“We all have problems that we have to deal with. The first step is recognizing that we have a problem and owning it. The second step is taking action to do something about it. One of the hardest things is to acknowledge that we have issues that we need help dealing with. Often times, when we have a problem, we believe we’re the only one, but that’s not true. We all have problems,” said Judge Edward Kornish.
“This is a graduation and a recognition of hard work that they put in. It’s not easy. We’ve given them some tools, supported them, and occasionally kicked them in the butt. But they have done the work and are making themselves better lives. I have concerns when we have graduation. One of the things that helps us get straight is that structure and support.

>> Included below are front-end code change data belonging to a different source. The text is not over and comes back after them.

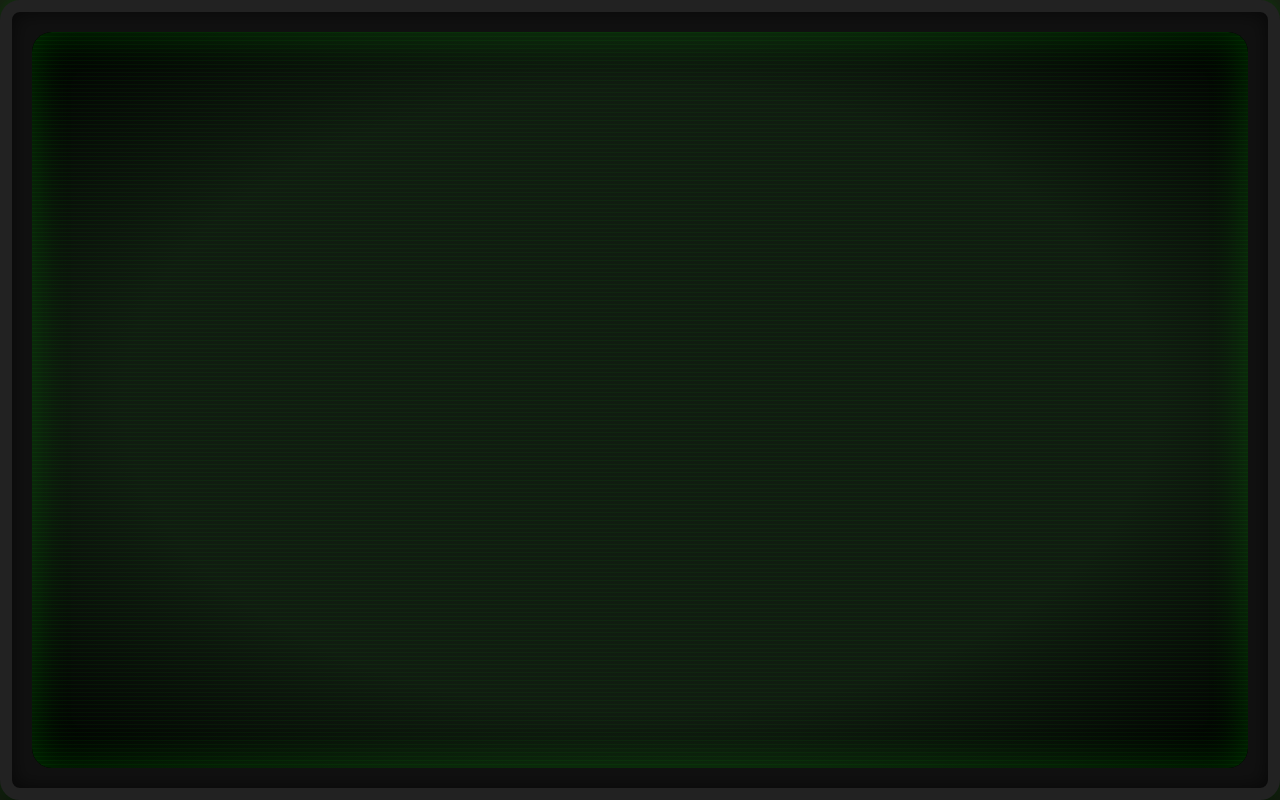
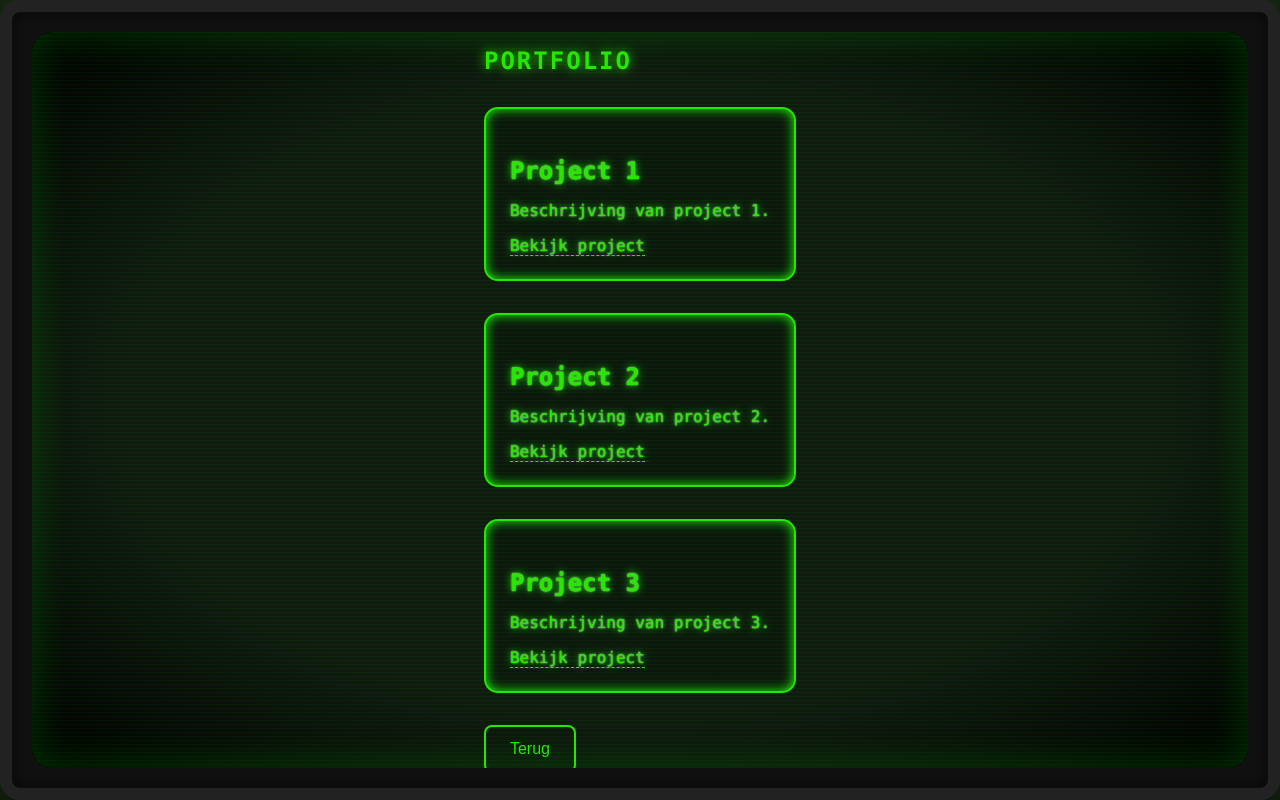
Before and after one commit to NoahSchrijver/PortfolioWebsite, a Vue app: page /portfolio in a window 1280 px wide. Before the commit this address had no page. Built offline with nearby package versions, Linux system fonts and the light colour scheme.

Commit message:
Laatste push voor t slapen gaan

```diff
--- a/src/components/HomeView.vue
+++ /dev/null
@@ -1,91 +0,0 @@
-<template>
-  <div class="pipboy-home">
-    <h2>VAULT-TEC FILE SYSTEM</h2>
-    <div class="pipboy-folders">
-      <div class="pipboy-folder" @click="goTo('about')">
-        <span class="pipboy-icon">[📁]</span>
-        <span class="pipboy-label">Over Mij</span>
-      </div>
-      <div class="pipboy-folder" @click="goTo('portfolio')">
-        <span class="pipboy-icon">[📂]</span>
-        <span class="pipboy-label">Portfolio</span>
-      </div>
-    </div>
-    <div class="pipboy-hint">(Klik op een map om te openen)</div>
-  </div>
-</template>
-
-<script>
-export default {
-  name: 'HomeView',
-  methods: {
-    goTo(section) {
-      if (section === 'about') {
-        this.$router.push('/about');
-      } else if (section === 'portfolio') {
-        this.$router.push('/portfolio');
-      }
-    }
-  }
-}
-</script>
-
-<style scoped>
-.pipboy-home {
-  display: flex;
-  flex-direction: column;
-  align-items: flex-start;
-  min-height: 50vh;
-  padding: 2rem 1rem;
-  color: #39ff14;
-  font-family: 'Share Tech Mono', 'Consolas', monospace;
-  text-shadow: 0 0 8px #39ff14, 0 0 2px #fff;
-}
-.pipboy-home h2 {
-  margin-bottom: 2rem;
-  font-size: 1.5rem;
-  letter-spacing: 2px;
-  text-align: left;
-  width: 100%;
-  text-shadow: 0 0 12px #39ff14;
-}
-.pipboy-folders {
-  display: flex;
-  flex-direction: column;
-  gap: 2rem;
-  width: 100%;
-}
-.pipboy-folder {
-  display: flex;
-  align-items: center;
-  gap: 1.2rem;
-  font-size: 1.3rem;
-  padding: 1.2rem 2rem;
-  border: 2px solid #39ff14;
-  border-radius: 14px;
-  background: rgba(0, 32, 0, 0.25);
-  box-shadow: 0 0 12px #39ff14 inset;
-  cursor: pointer;
-  transition: background 0.2s, box-shadow 0.2s;
-  user-select: none;
-}
-.pipboy-folder:hover {
-  background: rgba(60, 255, 60, 0.08);
-  box-shadow: 0 0 24px #39ff14, 0 0 8px #fff inset;
-}
-.pipboy-icon {
-  font-size: 2rem;
-  filter: drop-shadow(0 0 6px #39ff14);
-}
-.pipboy-label {
-  font-size: 1.3rem;
-  font-weight: bold;
-  letter-spacing: 1px;
-}
-.pipboy-hint {
-  margin-top: 2.5rem;
-  color: #39ff14;
-  opacity: 0.5;
-  font-size: 1rem;
-}
-</style>
--- a/src/views/HomeView.vue
+++ b/src/views/HomeView.vue
@@ -1,34 +1,29 @@
 <template>
-  <div class="pipboy-login" @click="proceed" @keyup.enter="proceed" tabindex="0">
-    <pre>
-<span class="pipboy-cmd">LOGIN USER</span>
-<span v-if="!proceeding" class="pipboy-blink">_</span>
-<span v-else class="pipboy-output">ACCESS GRANTED</span>
-    </pre>
-    <div v-if="!proceeding" class="pipboy-hint">(Klik of druk op ENTER)</div>
+  <div class="ui-home">
+    <h2>FILE SYSTEM</h2>
+    <div class="ui-folders">
+      <div class="ui-folder" @click="goTo('about')">
+        <span class="ui-icon">[📁]</span>
+        <span class="ui-label">Over Mij</span>
+      </div>
+      <div class="ui-folder" @click="goTo('portfolio')">
+        <span class="ui-icon">[📂]</span>
+        <span class="ui-label">Portfolio</span>
+      </div>
+    </div>
+    <div class="ui-hint">(Klik op een map om te openen)</div>
   </div>
 </template>
 
 <script>
 export default {
   name: 'HomeView',
-  data() {
-    return {
-      proceeding: false
-    }
-  },
-  mounted() {
-    // Focus zodat ENTER direct werkt
-    this.$el.focus();
-  },
   methods: {
-    proceed() {
-      if (!this.proceeding) {
-        this.proceeding = true;
-        setTimeout(() => {
-          // Hier kun je router.push doen naar de volgende pagina
-          // this.$router.push('/volgende-pagina')
-        }, 1200); // wacht even voor effect
+    goTo(section) {
+      if (section === 'about') {
+        this.$router.push('/about');
+      } else if (section === 'portfolio') {
+        this.$router.push('/portfolio');
       }
     }
   }
@@ -36,21 +31,61 @@ export default {
 </script>
 
 <style scoped>
-.pipboy-login {
-  outline: none;
-  cursor: pointer;
-  user-select: none;
-  min-height: 40vh;
+.ui-home {
   display: flex;
   flex-direction: column;
-  justify-content: center;
   align-items: flex-start;
+  min-height: 50vh;
+  padding: 2rem 1rem;
+  color: #39ff14;
+  font-family: 'Share Tech Mono', 'Consolas', monospace;
+  text-shadow: 0 0 8px #39ff14, 0 0 2px #fff;
 }
-.pipboy-hint {
+.ui-home h2 {
+  margin-bottom: 2rem;
+  font-size: 1.5rem;
+  letter-spacing: 2px;
+  text-align: left;
+  width: 100%;
+  text-shadow: 0 0 12px #39ff14;
+}
+.ui-folders {
+  display: flex;
+  flex-direction: column;
+  gap: 2rem;
+  width: 100%;
+}
+.ui-folder {
+  display: flex;
+  align-items: center;
+  gap: 1.2rem;
+  font-size: 1.3rem;
+  padding: 1.2rem 2rem;
+  border: 2px solid #39ff14;
+  border-radius: 14px;
+  background: rgba(0, 32, 0, 0.25);
+  box-shadow: 0 0 12px #39ff14 inset;
+  cursor: pointer;
+  transition: background 0.2s, box-shadow 0.2s;
+  user-select: none;
+}
+.ui-folder:hover {
+  background: rgba(60, 255, 60, 0.08);
+  box-shadow: 0 0 24px #39ff14, 0 0 8px #fff inset;
+}
+.ui-icon {
+  font-size: 2rem;
+  filter: drop-shadow(0 0 6px #39ff14);
+}
+.ui-label {
+  font-size: 1.3rem;
+  font-weight: bold;
+  letter-spacing: 1px;
+}
+.ui-hint {
+  margin-top: 2.5rem;
   color: #39ff14;
   opacity: 0.5;
   font-size: 1rem;
-  margin-top: 1rem;
-  font-family: 'Share Tech Mono', 'Consolas', monospace;
 }
 </style>
--- /dev/null
+++ b/src/views/PortfolioView.vue
@@ -0,0 +1,121 @@
+<template>
+  <div class="ui-portfolio">
+    <h2>PORTFOLIO</h2>
+    <div class="ui-projects">
+      <div class="ui-project" v-for="project in projects" :key="project.id">
+        <h3 class="ui-project-title">{{ project.title }}</h3>
+        <p class="ui-project-description">{{ project.description }}</p>
+        <a :href="project.link" target="_blank" class="ui-project-link">Bekijk project</a>
+      </div>
+    </div>
+    <button class="ui-back-button" @click="goBack">Terug</button>
+  </div>
+</template>
+
+<script>
+export default {
+  name: 'PortfolioView',
+  data() {
+    return {
+      projects: [
+        {
+          id: 1,
+          title: 'Project 1',
+          description: 'Beschrijving van project 1.',
+          link: 'https://voorbeeld.com/project1'
+        },
+        {
+          id: 2,
+          title: 'Project 2',
+          description: 'Beschrijving van project 2.',
+          link: 'https://voorbeeld.com/project2'
+        },
+        {
+          id: 3,
+          title: 'Project 3',
+          description: 'Beschrijving van project 3.',
+          link: 'https://voorbeeld.com/project3'
+        }
+      ]
+    };
+  },
+  methods: {
+    goBack() {
+      this.$router.push('/home'); // Navigeer terug naar de HomeView
+    }
+  }
+};
+</script>
+
+<style scoped>
+.ui-portfolio {
+  display: flex;
+  flex-direction: column;
+  align-items: flex-start;
+  min-height: 50vh;
+  padding: 2rem 1rem;
+  color: #39ff14;
+  font-family: 'Share Tech Mono', 'Consolas', monospace;
+  text-shadow: 0 0 8px #39ff14, 0 0 2px #fff;
+}
+.ui-portfolio h2 {
+  margin-bottom: 2rem;
+  font-size: 1.5rem;
+  letter-spacing: 2px;
+  text-align: left;
+  width: 100%;
+  text-shadow: 0 0 12px #39ff14;
+}
+.ui-projects {
+  display: flex;
+  flex-direction: column;
+  gap: 2rem;
+  width: 100%;
+}
+.ui-project {
+  padding: 1.5rem;
+  border: 2px solid #39ff14;
+  border-radius: 14px;
+  background: rgba(0, 32, 0, 0.25);
+  box-shadow: 0 0 12px #39ff14 inset;
+  transition: background 0.2s, box-shadow 0.2s;
+}
+.ui-project:hover {
+  background: rgba(60, 255, 60, 0.08);
+  box-shadow: 0 0 24px #39ff14, 0 0 8px #fff inset;
+}
+.ui-project-title {
+  font-size: 1.5rem;
+  margin-bottom: 0.5rem;
+}
+.ui-project-description {
+  font-size: 1rem;
+  margin-bottom: 1rem;
+}
+.ui-project-link {
+  font-size: 1rem;
+  color: #39ff14;
+  text-decoration: none;
+  border-bottom: 1px dashed #39ff14;
+  transition: color 0.2s, border-bottom 0.2s;
+}
+.ui-project-link:hover {
+  color: #fff;
+  border-bottom: 1px solid #fff;
+}
+.ui-back-button {
+  margin-top: 2rem;
+  padding: 0.8rem 1.5rem;
+  font-size: 1rem;
+  color: #39ff14;
+  background: transparent;
+  border: 2px solid #39ff14;
+  border-radius: 8px;
+  cursor: pointer;
+  transition: background 0.2s, color 0.2s;
+}
+.ui-back-button:hover {
+  background: #39ff14;
+  color: #000;
+}
+</style>
```
Also changed, not shown: src/router/index.js (+5 -3 lines).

Once they graduate, it’s kind of like kicking the little bird out of the nest and hoping they can stay afloat,” continued Kornish.

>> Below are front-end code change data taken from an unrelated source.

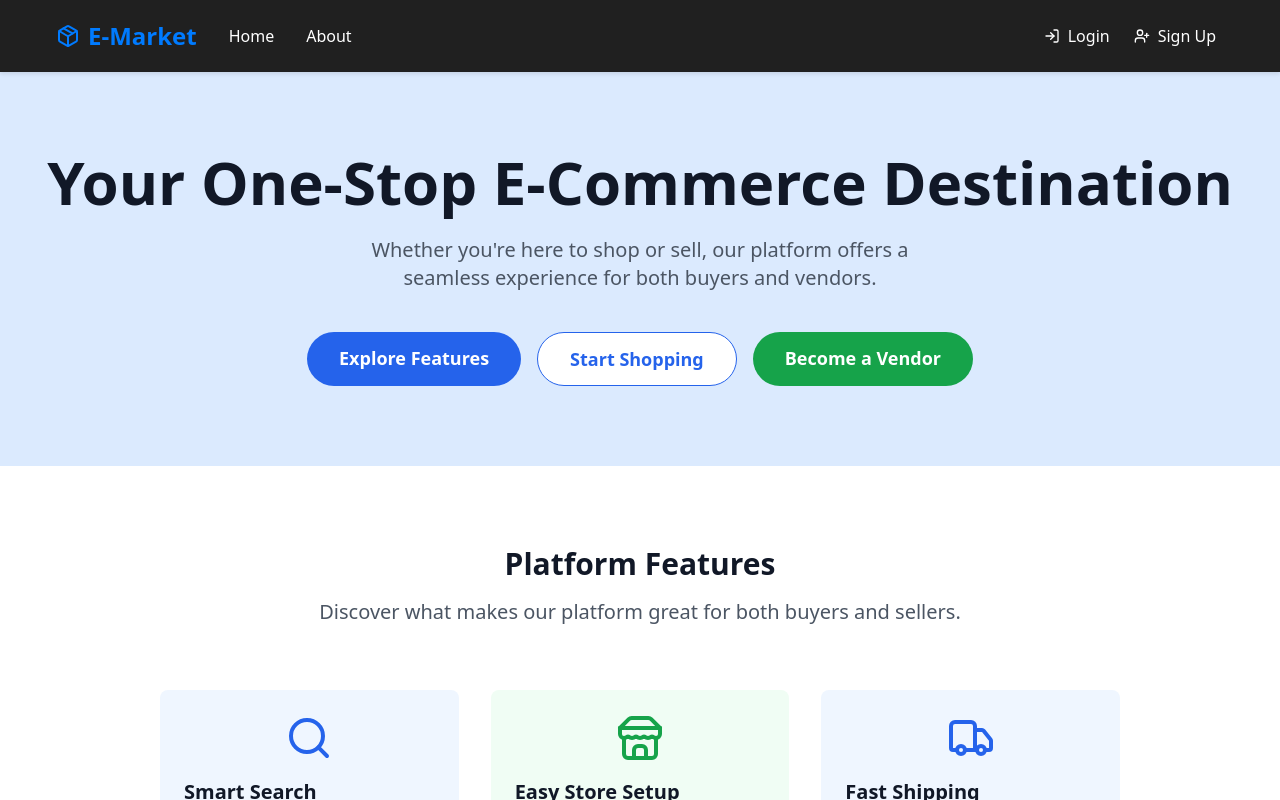
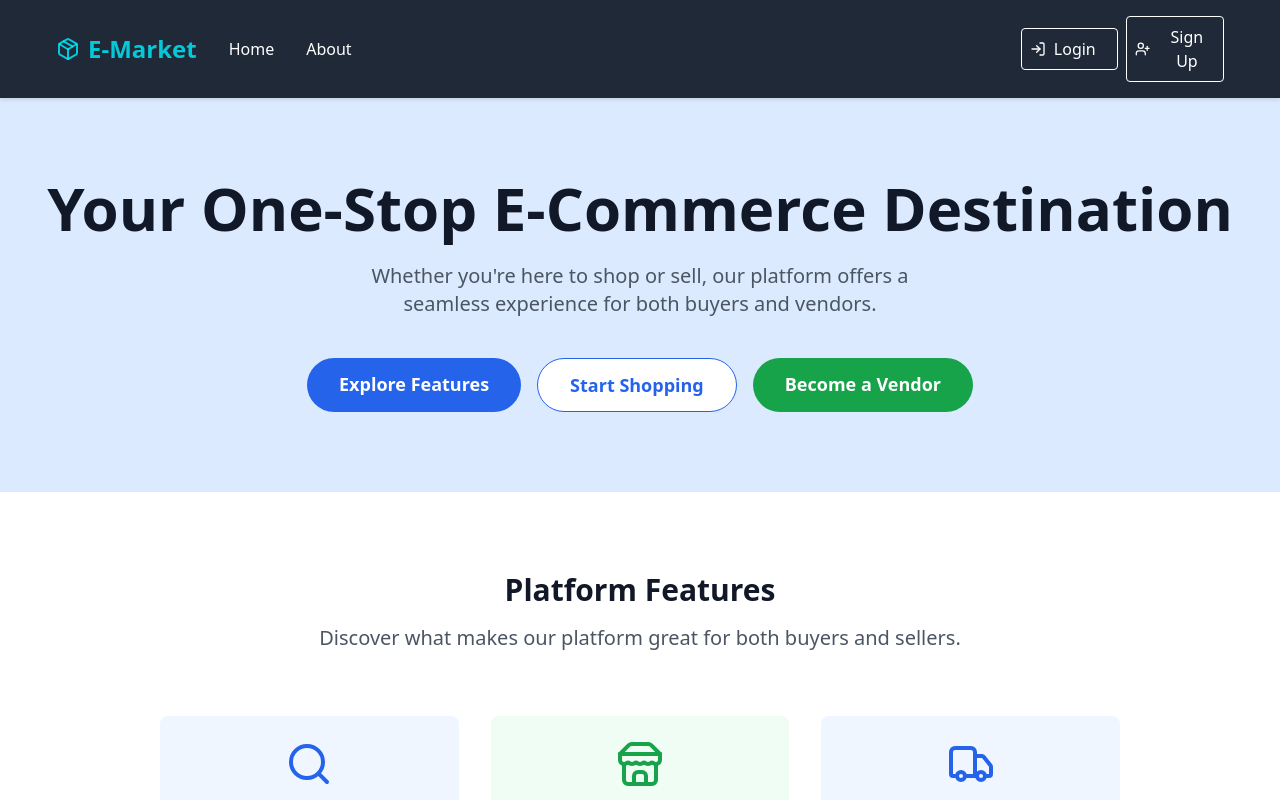
Before and after one commit to kiran2530/E-Market-Frontend, a React (Vite) app: page / in a window 1280 px wide. Shown: the top 800 px of the page. Built offline with nearby package versions, Linux system fonts and the light colour scheme.

Commit message:
shop component and navbar changes

```diff
--- a/src/components/buyer/shop/Shop.jsx
+++ b/src/components/buyer/shop/Shop.jsx
@@ -263,7 +263,7 @@ const Shop = () => {
   }
 
   return (
-    <div className='container mx-auto px-4 py-8'>
+    <div className='container mx-auto px-10 sm:px-2 py-8'>
       <div className='flex flex-col md:flex-row justify-between items-start mb-8 relative'>
         <div className='w-full md:w-64 mb-4 md:mb-0'>
           <div className='relative'>
@@ -448,7 +448,7 @@ const Shop = () => {
         </div>
       </div>
       <motion.div
-        className='grid grid-cols-1 sm:grid-cols-2 lg:grid-cols-3 xl:grid-cols-4 gap-8'
+        className='grid grid-cols-1 sm:grid-cols-2 lg:grid-cols-4 xl:grid-cols-5 gap-8'
         initial={{ opacity: 0, y: 20 }}
         animate={{ opacity: 1, y: 0 }}
         transition={{ duration: 0.5 }}
--- a/src/components/common/navbar/Navbar.jsx
+++ b/src/components/common/navbar/Navbar.jsx
@@ -126,7 +126,7 @@ const Navbar = () => {
                 className={styles.searchInput}
               />
               <button className={styles.searchButton}>
-                <Search className='h-4 w-4' />
+                <Search className='mr-1 h-4 w-4' />
                 <span className='sr-only'>Search</span>
               </button>
             </div>
--- a/src/components/common/navbar/Navbar.module.css
+++ b/src/components/common/navbar/Navbar.module.css
@@ -1,5 +1,5 @@
 .navbar {
-  background-color: rgba(10, 10, 10, 0.909);
+  background-color: rgba(31,41,55);
   box-shadow: 0 2px 4px rgba(0,0,0,0.1);
   position: sticky;
   top: 0;
@@ -29,7 +29,7 @@
   align-items: center;
   font-size: 1.5rem;
   font-weight: bold;
-  color: #007bff;
+  color: #00eeffcf;
   text-decoration: none;
   margin-right: 1rem ;
 }
@@ -72,7 +72,7 @@
 }
 
 .navLinks a:hover {
-  color: #007bff;
+  color: #00eeffcf;
 }
 
 .userControls {
@@ -104,7 +104,7 @@
 .searchButton {
   background: none;
   border: 2px solid white;
-  border-radius: 10px;
+  border-radius: 8px;
   cursor: pointer;
   padding: 0.5rem;
 }
@@ -116,17 +116,19 @@
 .cartIcon, .iconButton {
   color: white;
   transition: color 0.3s ease;
-  padding: 0 5px;
+  padding: 0.5rem;
   margin-bottom: 0.5rem;
   margin-right: 1rem;
   border: 1px solid white;
+  border-radius: 1rem;
 }
 
 .cartIcon:hover, .iconButton:hover {
-  color: #007bff;
+  color: #00eeffcf;
 }
 
 .textButton {
+  width: 6.1rem;
   background: none;
   border: none;
   cursor: pointer;
@@ -136,10 +138,11 @@
   border-radius: 4px;
   transition: background-color 0.3s ease;
   margin-bottom: 0.5rem;
+  border: 1px solid ;
 }
 
 .textButton:hover {
-  background-color: #e9ecef;
+  background-color: #007bff;
 }
 
 .modal {
```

“These two guys are in such a good position. I have the highest hope and confidence that they will continue and set an example for all of us on how to deal with problems and be better people. We have to take care of ourselves before we can take care of anyone else.”
Kornish said he had come to consider the two family during their time together, describing Farmer as a man of few words while Long’s articulate speaking earned him the nickname “Professor”.
“I would just like to say thank you all for giving us chances. Just because this is graduation, it doesn’t mean that everything is going to be great and go smooth. Life is always going to bring problems and choices. I’ve learned different ways to deal with that instead of blame, guilt, or different criminal thinking errors I had. I made excuses for lots of things,” said Farmer.
Trusting in your higher power and building that relationship every day while surrounding yourself with supportive people were two things Farmer credited to his success in the program.
“Don’t look at it as I can’t wait to get this program over with, just slow down and work on you. Don’t think of it as a program, you’ve been blessed with another day to live. I should have been dead a million times over, but I’m still here. I’m doing what I can with that and he’s been blessing me abundantly. My cup runneth over and I thank you all,” said Farmer.
Long’s time in the program had made him reexamine his life with a new perspective built on a foundation of gratitude.
“I’m grateful to God for waking me up this morning and giving me another day on this earth. I’m also equally grateful for this program because it’s given me a lot of opportunities, same as I’ve been given all my life,” said Long. “But for a long time, I had a sense of entitlement, like I was owed those things. Like I deserved it without putting any work in to get that. I felt like I was entitled to have the opportunity to be in this program and I took advantage of that for a long time. I wasn’t grateful for that.”
The man he is today acknowledged that is was actually a privilege to be in the Adult Drug Court program, compared to the man entering the program full of resentment.
“You guys kept me out of jail and I wasn’t thinking about it like that in the beginning. I resented having to get up to catch the bus to community service. I didn’t look at it the right way, I took it for granted,” said Long. “Gratitude is an action word so I have to show it by the way I live. I can’t even say I was going back to old behaviors at that point because I never stopped them. Those same old behaviors are what got me there in the first place. So something had to change and I just thank God that the people in this program didn’t give up on me when I made the decision to give up on myself.”
Instead, Long said he was only given opportunities to better himself in the program, helping him deal with old patterns and behaviors.
“I know now today, my decision making can’t be based on impulse. That’s an issue I had for a long time. I wanted to go off that first reaction, that first thought instead of thinking things through. There are consequences to every action, good and bad. Today, I understand that if I make good actions, I’ll have good consequences and good results. I keep that in my mind and I try to now live in a way that I am less self-centered. I am less focused on what I can do for myself and more focused on what I can do for others.”
Now having graduated, Long seeks to help others deal with their own struggles by sharing his own experience with both struggles and success.
Attorney Marcia Hebb, who represented both Farmer and Long, was also in attendance at Thursday’s graduation ceremony.
“Jacob, Coty, when I started this program with you, after awhile I became very surprised with how invested I became in your lives. I did not expect that to happen to me. That’s why I would get so mad when you messed up. I think it is important to know that the ups and downs you have in life don’t just affect you. They affect other people too. Your successes also affect all of us here. I thank you from the bottom of my heart for being a success and becoming the men you are today. Who you really were all along,” said Hebb.
An adult drug court is a specially designed court program. The purpose is to achieve a reduction in recidivism and substance abuse among offenders and to increase the likelihood of successful rehabilitation through early, continuous, and intense treatment; mandatory periodic drug testing; community supervision; appropriate sanctions and incentives; and other rehabilitation services, all of which is supervised by a judicial officer.